The great majority of Californians who work, drive to work in their personal vehicles. Since these individuals drive their own personal vehicles to work, they also drive their personal vehicles home from work.

What if a person who drives to work in their personal vehicle and drives home from work in their personal vehicle is involved in a motor vehicle accident while driving either to work or home from work, and sustains injuries in that motor vehicle accident, is that person covered by workers’ compensation?

This question is of great importance because many motor vehicle accidents occur while a worker is commuting to work or home from work.
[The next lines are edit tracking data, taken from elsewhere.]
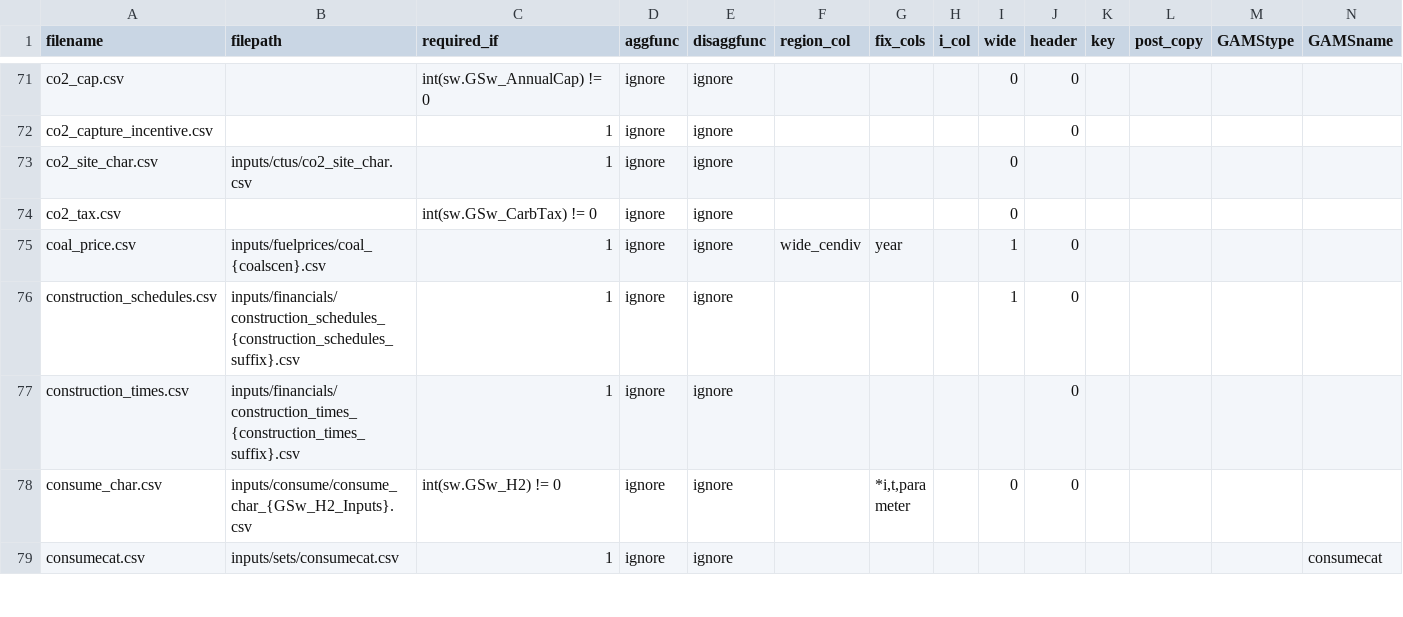
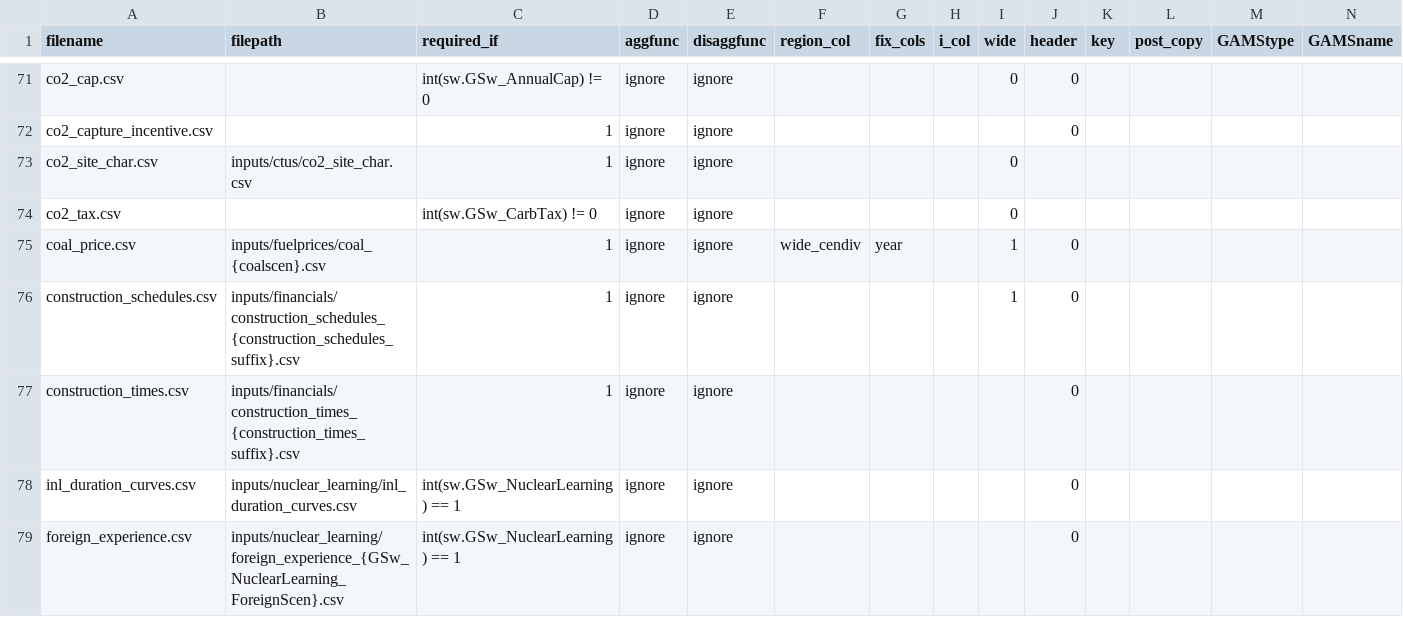
Before and after one commit to ethan-r-gallup/ReEDS-hybrid-plant, a CSV file: runfiles.csv, drawn as a sheet; only a part is shown, gaps mark what is left out; the shorter side is filled out with more unchanged rows; rows hold the shown columns only; the diff covers the shown part only; the diff names each change by its address in the sheet, - before the commit and + after, or states it on an @@ line.

```diff
--- a/runfiles.csv
+++ b/runfiles.csv
+row 78: inl_duration_curves.csv | inputs/nuclear_learning/inl_duration_curves.csv | int(sw.GSw_NuclearLearning) == 1 | ignore | ignore |  |  |  |  | 0
+row 79: foreign_experience.csv | inputs/nuclear_learning/foreign_experience_{GSw_NuclearLearning_ForeignScen}.csv | int(sw.GSw_NuclearLearning) == 1 | ignore | ignore |  |  |  |  | 0
```
Also changed, not shown: 4 added rows and 1 edited cell elsewhere in this file, cases.csv, sources.csv, 28 other files.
The answer to this question under the GENERAL Rule of California Workers’ Compensation law is quite simple – NO they are not covered by workers compensation law.

It should be noted, however, that the statement that such a person would not be covered by workers’ compensation is only a “GENERAL RULE”, and there are there are many, many “EXCEPTIONS”, to this general rule.

The general rule referred to above that denies workers compensation benefits to workers injured while traveling to work and home from work is often referred to as the “GOING AND COMING RULE”. This general rule is based upon the premise that an employer derives no benefit during the period of time in which an employee is engaged in an ordinary commute to and from work.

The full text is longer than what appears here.